┌─ INPUT MATERIAL

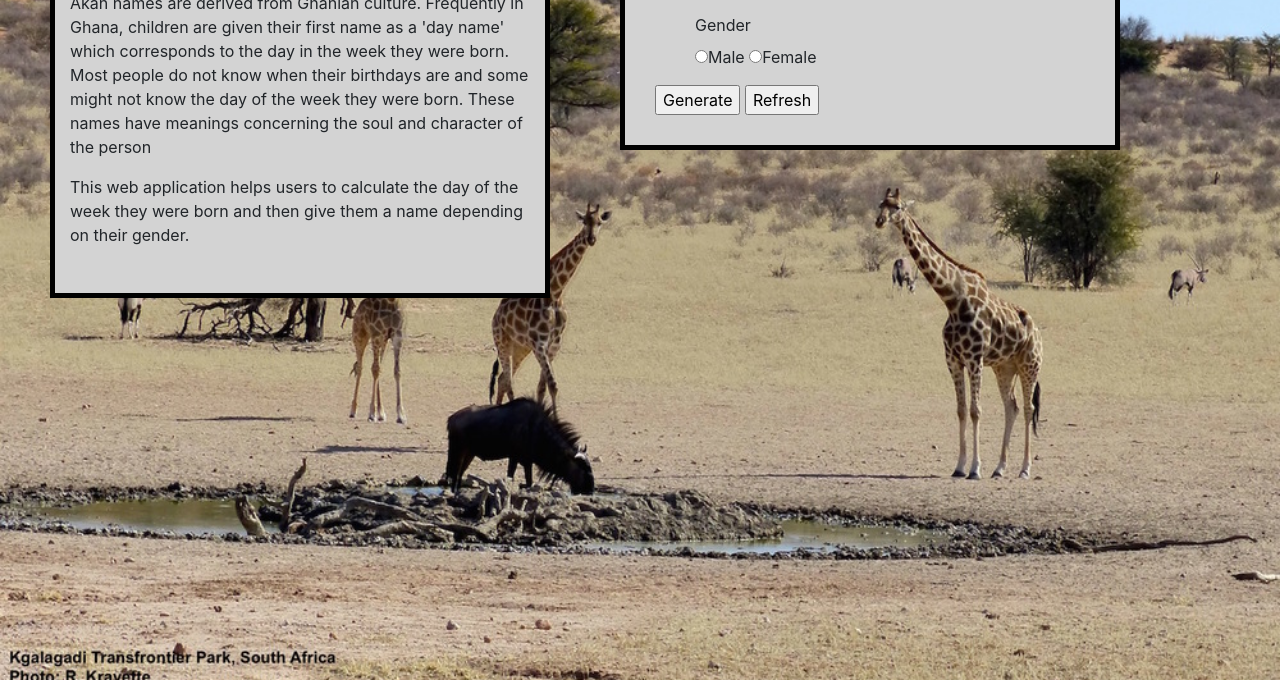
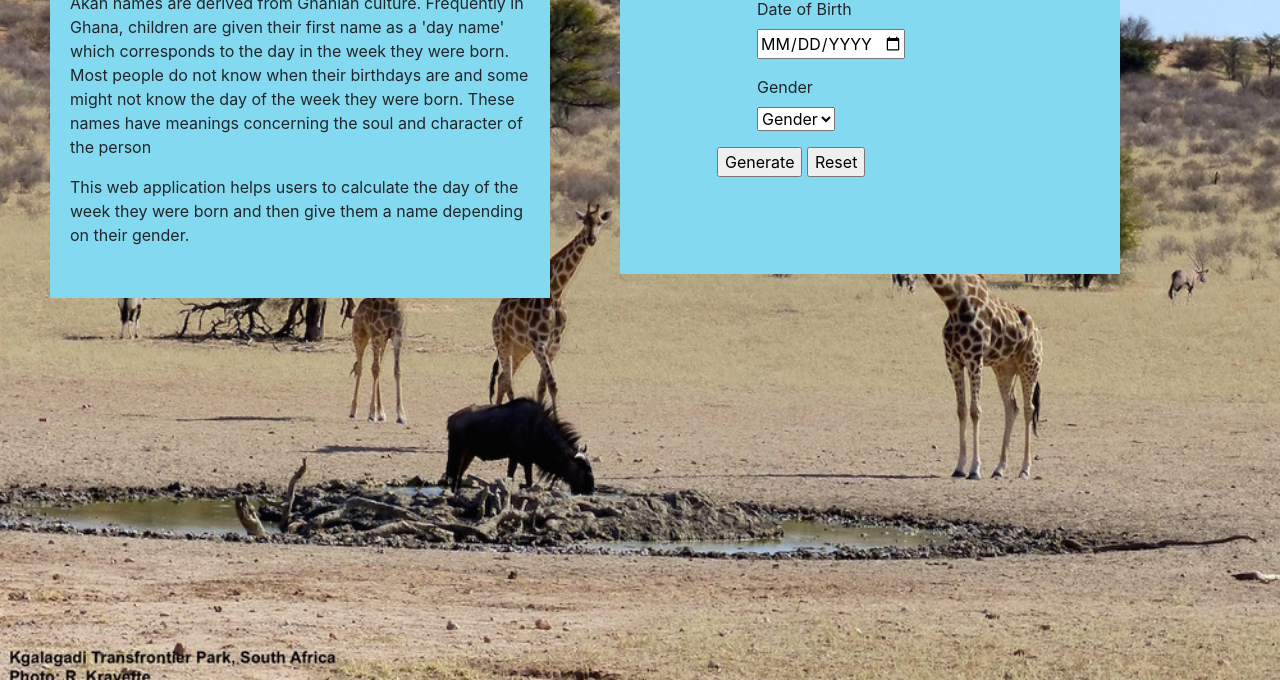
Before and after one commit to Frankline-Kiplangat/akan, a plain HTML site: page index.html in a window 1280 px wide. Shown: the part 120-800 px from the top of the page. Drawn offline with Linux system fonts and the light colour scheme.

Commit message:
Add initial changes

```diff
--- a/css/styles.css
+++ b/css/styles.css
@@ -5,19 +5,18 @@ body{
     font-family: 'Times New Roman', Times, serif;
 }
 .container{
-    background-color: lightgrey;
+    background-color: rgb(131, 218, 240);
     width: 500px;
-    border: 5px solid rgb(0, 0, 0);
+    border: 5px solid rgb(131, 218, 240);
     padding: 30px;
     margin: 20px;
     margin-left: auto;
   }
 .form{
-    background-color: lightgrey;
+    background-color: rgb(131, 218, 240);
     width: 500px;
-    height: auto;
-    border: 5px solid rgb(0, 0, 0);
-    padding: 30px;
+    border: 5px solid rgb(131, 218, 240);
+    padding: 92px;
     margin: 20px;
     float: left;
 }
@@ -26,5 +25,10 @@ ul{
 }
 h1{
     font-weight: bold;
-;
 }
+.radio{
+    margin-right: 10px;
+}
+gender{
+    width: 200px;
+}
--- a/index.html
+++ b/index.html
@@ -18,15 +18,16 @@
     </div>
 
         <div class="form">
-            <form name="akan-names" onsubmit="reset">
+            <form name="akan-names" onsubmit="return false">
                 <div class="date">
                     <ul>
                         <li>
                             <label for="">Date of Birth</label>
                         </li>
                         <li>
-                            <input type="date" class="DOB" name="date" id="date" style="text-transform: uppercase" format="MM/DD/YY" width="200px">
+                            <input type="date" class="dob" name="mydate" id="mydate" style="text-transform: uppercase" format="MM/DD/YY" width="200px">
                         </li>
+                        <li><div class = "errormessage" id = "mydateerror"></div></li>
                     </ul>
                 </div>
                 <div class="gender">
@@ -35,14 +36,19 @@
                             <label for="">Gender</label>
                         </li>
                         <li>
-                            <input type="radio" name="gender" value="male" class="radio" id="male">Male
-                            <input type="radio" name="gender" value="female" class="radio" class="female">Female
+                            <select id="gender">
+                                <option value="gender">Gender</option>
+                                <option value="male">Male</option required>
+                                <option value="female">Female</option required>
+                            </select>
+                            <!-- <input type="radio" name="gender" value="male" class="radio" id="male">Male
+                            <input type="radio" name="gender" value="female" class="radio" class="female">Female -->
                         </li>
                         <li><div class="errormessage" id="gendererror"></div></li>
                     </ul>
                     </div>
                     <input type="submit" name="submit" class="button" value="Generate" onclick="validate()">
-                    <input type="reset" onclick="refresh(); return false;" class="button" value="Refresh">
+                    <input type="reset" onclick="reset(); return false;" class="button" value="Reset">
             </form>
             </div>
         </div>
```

└─

**REQUIRED ACTION**: Restate each record from above word for word, excluding any picture it holds.

**OUTPUT FOR THIS EXERCISE**:
Before and after one commit to Frankline-Kiplangat/akan, a plain HTML site: page index.html in a window 1280 px wide. Shown: the part 120-800 px from the top of the page. Drawn offline with Linux system fonts and the light colour scheme.

Commit message:
Add initial changes

```diff
--- a/css/styles.css
+++ b/css/styles.css
@@ -5,19 +5,18 @@ body{
     font-family: 'Times New Roman', Times, serif;
 }
 .container{
-    background-color: lightgrey;
+    background-color: rgb(131, 218, 240);
     width: 500px;
-    border: 5px solid rgb(0, 0, 0);
+    border: 5px solid rgb(131, 218, 240);
     padding: 30px;
     margin: 20px;
     margin-left: auto;
   }
 .form{
-    background-color: lightgrey;
+    background-color: rgb(131, 218, 240);
     width: 500px;
-    height: auto;
-    border: 5px solid rgb(0, 0, 0);
-    padding: 30px;
+    border: 5px solid rgb(131, 218, 240);
+    padding: 92px;
     margin: 20px;
     float: left;
 }
@@ -26,5 +25,10 @@ ul{
 }
 h1{
     font-weight: bold;
-;
 }
+.radio{
+    margin-right: 10px;
+}
+gender{
+    width: 200px;
+}
--- a/index.html
+++ b/index.html
@@ -18,15 +18,16 @@
     </div>
 
         <div class="form">
-            <form name="akan-names" onsubmit="reset">
+            <form name="akan-names" onsubmit="return false">
                 <div class="date">
                     <ul>
                         <li>
                             <label for="">Date of Birth</label>
                         </li>
                         <li>
-                            <input type="date" class="DOB" name="date" id="date" style="text-transform: uppercase" format="MM/DD/YY" width="200px">
+                            <input type="date" class="dob" name="mydate" id="mydate" style="text-transform: uppercase" format="MM/DD/YY" width="200px">
                         </li>
+                        <li><div class = "errormessage" id = "mydateerror"></div></li>
                     </ul>
                 </div>
                 <div class="gender">
@@ -35,14 +36,19 @@
                             <label for="">Gender</label>
                         </li>
                         <li>
-                            <input type="radio" name="gender" value="male" class="radio" id="male">Male
-                            <input type="radio" name="gender" value="female" class="radio" class="female">Female
+                            <select id="gender">
+                                <option value="gender">Gender</option>
+                                <option value="male">Male</option required>
+                                <option value="female">Female</option required>
+                            </select>
+                            <!-- <input type="radio" name="gender" value="male" class="radio" id="male">Male
+                            <input type="radio" name="gender" value="female" class="radio" class="female">Female -->
                         </li>
                         <li><div class="errormessage" id="gendererror"></div></li>
                     </ul>
                     </div>
                     <input type="submit" name="submit" class="button" value="Generate" onclick="validate()">
-                    <input type="reset" onclick="refresh(); return false;" class="button" value="Refresh">
+                    <input type="reset" onclick="reset(); return false;" class="button" value="Reset">
             </form>
             </div>
         </div>
```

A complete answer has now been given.